There are certain moments in time that remain suspended in our minds as if they had just happened yesterday. Some of them tragic, like watching the twin towers fall. Some are wonderful, like seeing the first man walk on the moon. Moments like these are memorable, not just because they change the world around us, but because of the change they create inside of us.
There are also those moments of change caused by things that are much closer to home. The moment you lost a loved one. Or the day you were married. Or the time you held your first child.
And then there are moments that aren't brought on by an external tragedy or joyous event. These moments aren't shared with the world, or perhaps even your family at the time. They are moments of realization and recognition, hope and understanding, or a decision that brings a very real change in yourself. And you know you will never be the same.
I had one of these moments last year. It was the moment I became a writer.
It wasn't in a workshop, or at a conference, or a book signing, or at my desk in front of my computer. It wasn't while listening to the encouragement of my husband, a friend, or a fellow writer. It wasn't when I finished the first draft of my soon-to-be rejected manuscript. And it wasn't when it was finally accepted.

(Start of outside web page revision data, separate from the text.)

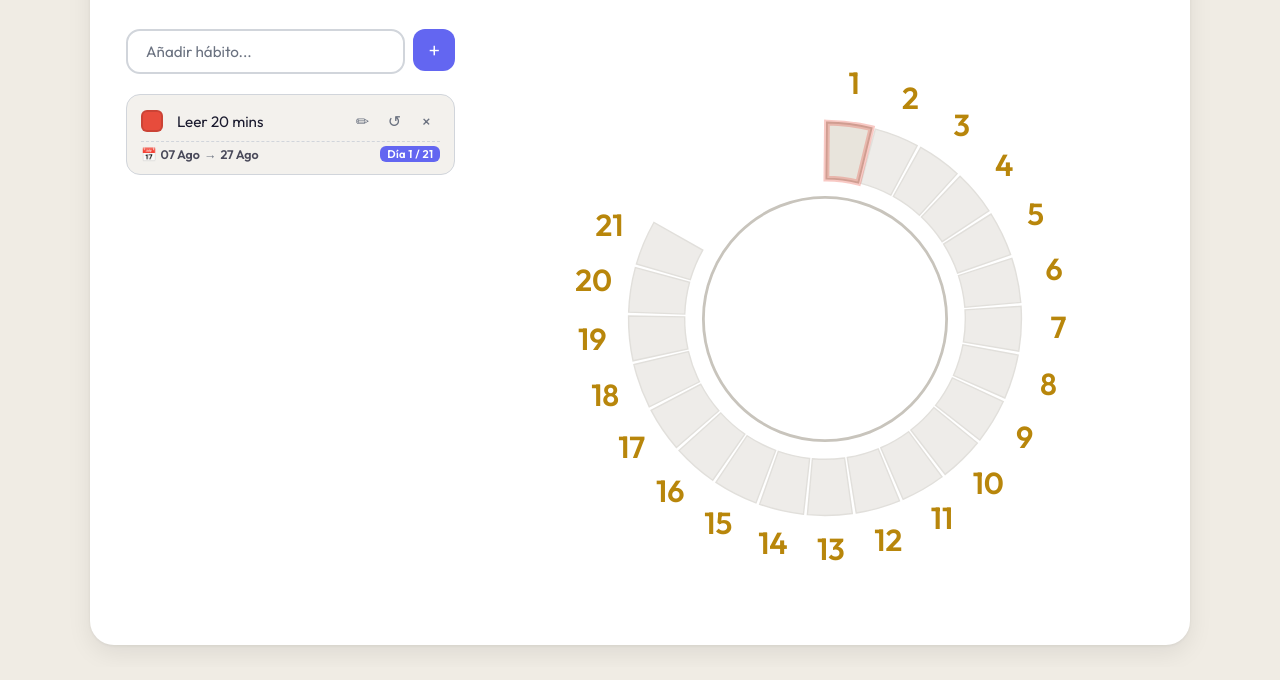
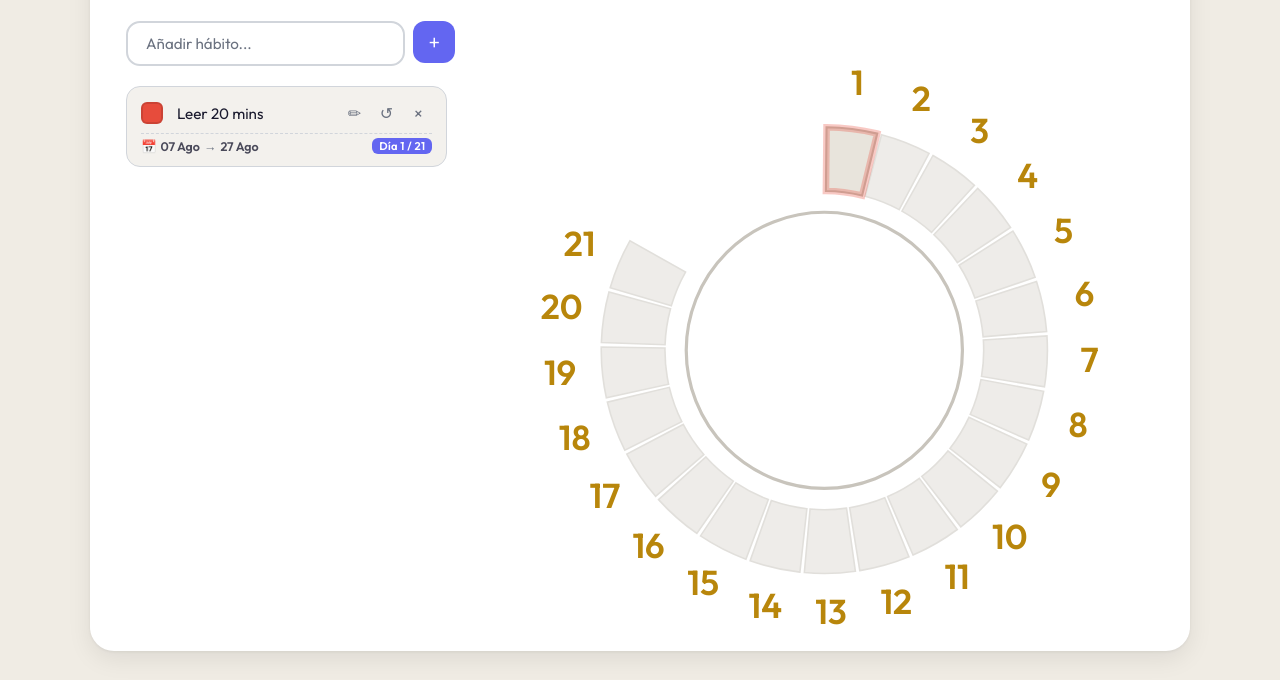
Before and after one commit to nrpqp/HabitTrackerNautilus, a website built with Vite: page index.html in a window 1280 px wide. Shown: the part 133-813 px from the top of the page. Built offline with nearby package versions, Linux system fonts and the light colour scheme.

Commit message:
Lock layout to 100vh and auto-scale SVG

```diff
--- a/style.css
+++ b/style.css
@@ -63,20 +63,25 @@ body {
   color: var(--text-main);
   display: flex;
   justify-content: center;
-  align-items: flex-start;
-  min-height: 100vh;
-  padding: 30px 16px;
+  align-items: center;
+  height: 100vh;
+  overflow: hidden;
+  padding: 20px;
   transition: background-color 0.4s ease, color 0.4s ease;
 }
 
 .container {
   width: 100%;
   max-width: 1100px;
+  height: 100%;
+  max-height: 850px;
   background: var(--card-bg);
   border-radius: 24px;
   padding: 36px;
   box-shadow: var(--shadow-card);
   position: relative;
+  display: flex;
+  flex-direction: column;
   transition: background-color 0.4s ease, box-shadow 0.4s ease;
 }
 
@@ -118,7 +123,8 @@ body {
 /* ── Header ──────────────────────────────────────────────── */
 header {
   text-align: center;
-  margin-bottom: 32px;
+  margin-bottom: 24px;
+  flex-shrink: 0;
 }
 
 header h1 {
@@ -139,7 +145,9 @@ header p {
 .layout {
   display: flex;
   flex-direction: column;
-  gap: 36px;
+  gap: 24px;
+  flex: 1;
+  min-height: 0;
 }
 
 @media (min-width: 768px) {
@@ -154,7 +162,31 @@ header p {
 .sidebar {
   flex: 1;
   min-width: 280px;
+  display: flex;
+  flex-direction: column;
+  min-height: 0;
 }
+
+.habits-legend {
+  display: flex;
+  flex-direction: column;
+  gap: 10px;
+  overflow-y: auto;
+  padding-right: 8px;
+  padding-bottom: 20px;
+}
+/* Custom scrollbar for legend */
+.habits-legend::-webkit-scrollbar {
+  width: 6px;
+}
+.habits-legend::-webkit-scrollbar-track {
+  background: transparent;
+}
+.habits-legend::-webkit-scrollbar-thumb {
+  background: var(--border-color);
+  border-radius: 4px;
+}
+
 
 .add-habit-container {
   display: flex;
@@ -214,11 +246,7 @@ header p {
 }
 
 /* ── Legend ───────────────────────────────────────────────── */
-.habits-legend {
-  display: flex;
-  flex-direction: column;
-  gap: 10px;
-}
+/* legend container replaced above */
 
 .legend-item {
   display: flex;
@@ -388,11 +416,15 @@ header p {
   flex: 2;
   display: flex;
   justify-content: center;
+  align-items: center;
+  min-height: 0;
+  min-width: 0;
 }
 
 .svg-container svg {
-  max-width: 580px;
-  width: 100%;
+  max-width: 100%;
+  max-height: 100%;
+  width: auto;
   height: auto;
   transition: all 0.4s ease;
 }
```
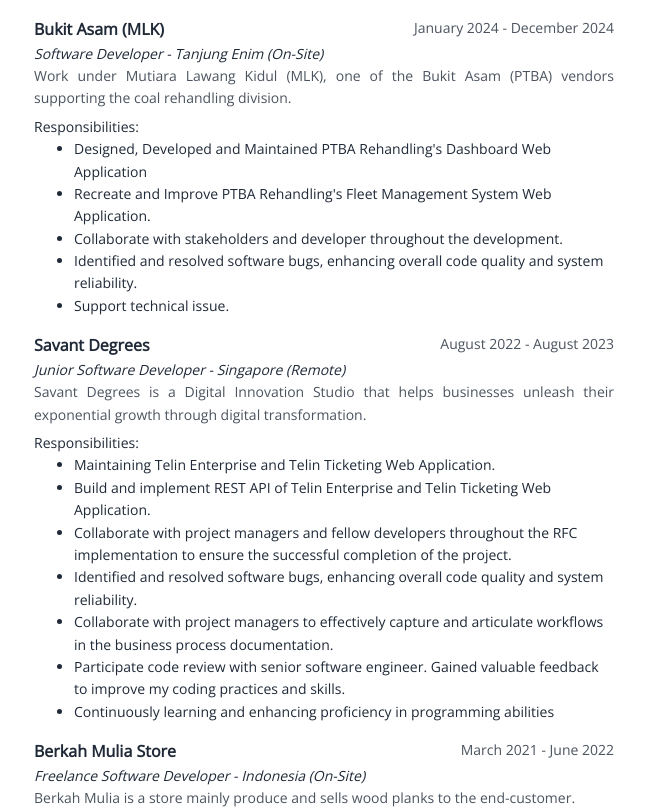
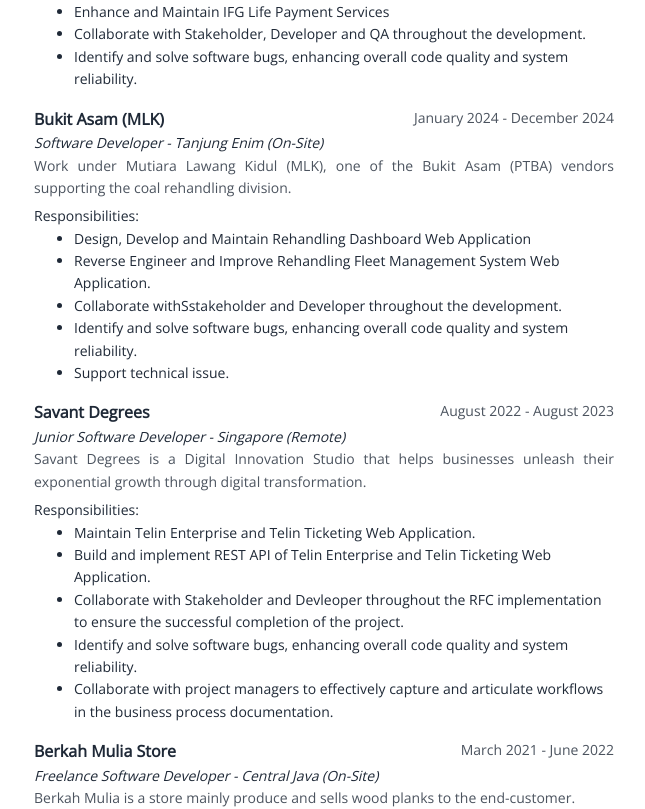
Before and after one commit to bondopangaji/bondopangaji.github.io, a Vue app: page /portfolio in a window 1280 px wide. Shown: the part 300-1109 px from the top of the page, without its empty margins (316-961 px from the left). Built offline with nearby package versions, Linux system fonts and the light colour scheme.

Commit message:
refactor: beats

```diff
--- a/src/data/work.js
+++ b/src/data/work.js
@@ -2,19 +2,17 @@
   {
     id: 4,
     title: 'Backend Developer - Jakarta (On-Site)',
-    companyName: 'IFG Life (MLK)',
+    companyName: 'IFG Life',
     companyLink: 'https://ifg-life.id/',
     companyDescription:
       'Work under Accord Innovations, one of the IFG Life vendors supporting payment division.',
     startDate: 'January 2025',
-    endDate: 'Now'
-    // responsibilities: [
-    //   `Designed, Developed and Maintained PTBA Rehandling's Dashboard Web Application`,
-    //   `Recreate and Improve PTBA Rehandling's Fleet Management System Web Application.`,
-    //   'Collaborate with stakeholders and developer throughout the development.',
-    //   'Identified and resolved software bugs, enhancing overall code quality and system reliability.',
-    //   'Support technical issue.'
-    // ]
+    endDate: 'Now',
+    responsibilities: [
+      `Enhance and Maintain IFG Life Payment Services`,
+      'Collaborate with Stakeholder, Developer and QA throughout the development.',
+      'Identify and solve software bugs, enhancing overall code quality and system reliability.',
+    ]
   },
   {
     id: 3,
@@ -26,10 +24,10 @@
     startDate: 'January 2024',
     endDate: 'December 2024',
     responsibilities: [
-      `Designed, Developed and Maintained PTBA Rehandling's Dashboard Web Application`,
-      `Recreate and Improve PTBA Rehandling's Fleet Management System Web Application.`,
-      'Collaborate with stakeholders and developer throughout the development.',
-      'Identified and resolved software bugs, enhancing overall code quality and system reliability.',
+      `Design, Develop and Maintain Rehandling Dashboard Web Application`,
+      `Reverse Engineer and Improve Rehandling Fleet Management System Web Application.`,
+      'Collaborate withSstakeholder and Developer throughout the development.',
+      'Identify and solve software bugs, enhancing overall code quality and system reliability.',
       'Support technical issue.'
     ]
   },
@@ -43,18 +41,16 @@
     startDate: 'August 2022',
     endDate: 'August 2023',
     responsibilities: [
-      'Maintaining Telin Enterprise and Telin Ticketing Web Application.',
+      'Maintain Telin Enterprise and Telin Ticketing Web Application.',
       'Build and implement REST API of Telin Enterprise and Telin Ticketing Web Application.',
-      'Collaborate with project managers and fellow developers throughout the RFC implementation to ensure the successful completion of the project.',
-      'Identified and resolved software bugs, enhancing overall code quality and system reliability.',
+      'Collaborate with Stakeholder and Devleoper throughout the RFC implementation to ensure the successful completion of the project.',
+      'Identify and solve software bugs, enhancing overall code quality and system reliability.',
       'Collaborate with project managers to effectively capture and articulate workflows in the business process documentation.',
-      'Participate code review with senior software engineer. Gained valuable feedback to improve my coding practices and skills.',
-      'Continuously learning and enhancing proficiency in programming abilities'
     ]
   },
   {
     id: 1,
-    title: 'Freelance Software Developer - Indonesia (On-Site)',
+    title: 'Freelance Software Developer - Central Java (On-Site)',
     companyName: 'Berkah Mulia Store',
     companyLink: '#',
     companyDescription:
@@ -63,7 +59,7 @@
     endDate: 'June 2022',
     responsibilities: [
       'Design, Develop and Maintain Internal Inventory Management for Internal User',
-      'Identified and resolved software bugs, enhancing overall code quality and system reliability.',
+      'Identify and solve software bugs, enhancing overall code quality and system reliability.',
       'Collaborate with store owner to effectively capture business process workflows in the development phase',
     ]
   }
```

It was before any of that.
It was while I was alone, swinging on that middle swing, on a chilly, clear, fall night when, for the first time, I thought to myself, "I think I can really do this. I think I can write." And I believed myself.
That was the moment I changed. I shifted from a person that writes, to a writer. Everything that's happened afterwards has been wonderful, but nothing yet has been as dear to me as that one moment in time where I felt like I became real. Like the Veleveteen Rabbit. I was the Velveteen writer. And I was changed forever.
I wasn't changed because of the path my writing took me on. That certainly was the product of hard-work, a lot of luck, and even more divine intervention. I changed because I allowed myself to believe that I was something more than my doubts and fears had allowed me to believe. When I thought those words, that I really could be a writer, and I allowed myself to believe in those words--to have faith in and trust myself--that is when something settled inside of me and I felt it.
I'll admit, it grates on my nerves when I hear people say, "All you have to do is believe in yourself and all your dreams come true." It's not true. Just because you want something, or even believe it will happen, doesn't' mean it will. Much of life is out of our control. We can be the finest artist, the best cook, or the funniest person in the world, but the world might never know it if circumstances out of our control don't allow.
But, what I do know is that when you allow yourself to believe in yourself, to trust have faith in yourself, and to trust yourself, even though the scenery of your life might not change, you will have changed.
Happiness doesn't lie in what happens to you, but in how you feel about yourself. I'm not just talking about self-esteem here. I'm talking about truly believing that you are capable of doing something. Whether or not it actually happens is different. But you can know it about yourself, and that knowledge, that faith and belief in yourself, is what will bring you the greatest joy.
Belief is powerful.It makes things real. That's why, for me, the moment to believe I was a writer is so special to me. It stands out as a very real moment in time where I chose to believe in that part of myself, and it changed me forever.